Vext conveyed sound advice for new musicians starting in the music industry saying “I am from the era of burning CD’s and making tapes and giving them out at shows or on the street which we can’t do anymore, or we don’t do anymore. There are platforms like Instagram and Facebook where we can post about new music. If you’re a musician, you are automatically an entrepreneur now, so it’s critical to find ways to make yourself stand out. You need to be able to brand yourself and keep up with social media all while focusing on your art and then getting out to people. There is such a flood of artists nowadays, and people can do it all on their own now, so the demand is much more challenging. Record labels aren’t as quick to give out record deals. If anything, they are just giving distribution deals, but you need to be the complete package. You are required to show that people will pay for your music and that they will show up to see you perform and that the band isn’t going to break up six months after signing the record deal. It’s all about setting expectations and following through.”
Bad Wolves use Harman Pro’s line of JBL speakers during their set on tour. The time and details that go into the manufacturing of these products consist of 100 or more hours of testing on each unit creating a state of the art, clear and modern sound. Vext prides himself on the level of quality that the gear provides. Coming from playing small clubs to being an artist that performs in front of 27,000 people can be terrifying, but the relationship and trust in the equipment equate a sense of comfortability. The band members can rely on the consistency to support their sound no matter where they play and to Vext that is just as important as the music itself.
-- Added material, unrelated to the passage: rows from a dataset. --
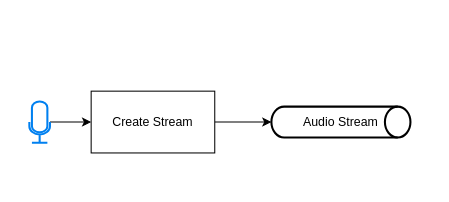
Above: Speech to text.drawio in CorpDK/Drawing (draw.io), before the change. Source tidied: cells renumbered, new cells numbered last; positions are measured from the earlier drawing's top-left corner, leaving out a move shared by most shapes. Both pictures are drawn from the tidied source at 103%, with x=0, y=0 at pixel (29, 91).
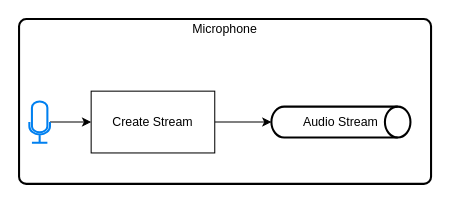
Above is the later version.

Change to the diagram source:
```diff
@@
 <mxGraphModel>
   <root>
     <mxCell id="0" />
     <mxCell id="1" parent="0" />
+    <mxCell id="7" style="rounded=1;whiteSpace=wrap;html=1;absoluteArcSize=1;arcSize=14;strokeWidth=2;" parent="1" vertex="1">
+      <mxGeometry x="-10" y="-70" width="400" height="160" as="geometry" />
+    </mxCell>
     <mxCell id="2" style="edgeStyle=orthogonalEdgeStyle;rounded=0;jettySize=auto;html=1;" parent="1" edge="1" source="3" target="5">
       <mxGeometry relative="1" as="geometry" />
     </mxCell>
     <mxCell id="3" style="html=1;verticalLabelPosition=bottom;align=center;labelBackgroundColor=#ffffff;verticalAlign=top;strokeWidth=2;strokeColor=#0080F0;shadow=0;dashed=0;shape=mxgraph.ios7.icons.microphone;" parent="1" vertex="1">
       <mxGeometry y="10" width="20" height="40" as="geometry" />
     </mxCell>
     <mxCell id="4" style="edgeStyle=orthogonalEdgeStyle;rounded=0;jettySize=auto;html=1;" parent="1" edge="1" source="5" target="6">
       <mxGeometry relative="1" as="geometry" />
     </mxCell>
     <mxCell id="5" value="Create Stream" style="rounded=0;whiteSpace=wrap;html=1;" parent="1" vertex="1">
       <mxGeometry x="60" width="120" height="60" as="geometry" />
     </mxCell>
     <mxCell id="6" value="Audio Stream" style="strokeWidth=2;html=1;shape=mxgraph.flowchart.direct_data;whiteSpace=wrap;" parent="1" vertex="1">
       <mxGeometry x="235" y="15" width="135" height="30" as="geometry" />
     </mxCell>
+    <mxCell id="8" value="Microphone" style="text;html=1;strokeColor=none;fillColor=none;align=center;verticalAlign=middle;whiteSpace=wrap;rounded=0;" parent="1" vertex="1">
+      <mxGeometry x="-10" y="-70" width="400" height="20" as="geometry" />
+    </mxCell>
   </root>
 </mxGraphModel>
```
The very next day, NAMM attendees were witness to an acoustic set by Bad Wolves to showcase their music and the Harman International Industries audio products. Accompanied by Chris Cain (guitar) and Kyle Konkiel (bass), Vext took the small booth stage to perform Remember When, Can You Hear Me Now (sans Diamante’s vocals), Truth Or Dare and ending with a bittersweet sing along to Zombie. As the song began, more people showed up, and Vext stated that everyone had to sing along even if they were recording on their phones or if they were walking up. Everyone was singing, and it was clear that Dolores O’ Riordan would be filled with pride if she would have been alive to see it. It was an emotional point and a true testament to how music brings people closer together.
Bad Wolves is an anomaly in today’s music market. In the day of free live-streaming of music, they have still managed to exceed possibilities making them a force to be reckoned with through the juxtaposition of sheer honesty in their music and the desire to change the world through music. The future of Bad Wolves deems promising and to see their journey and success is a breath of fresh air for metal fans everywhere.
Check out Bad Wolves upcoming tour dates here: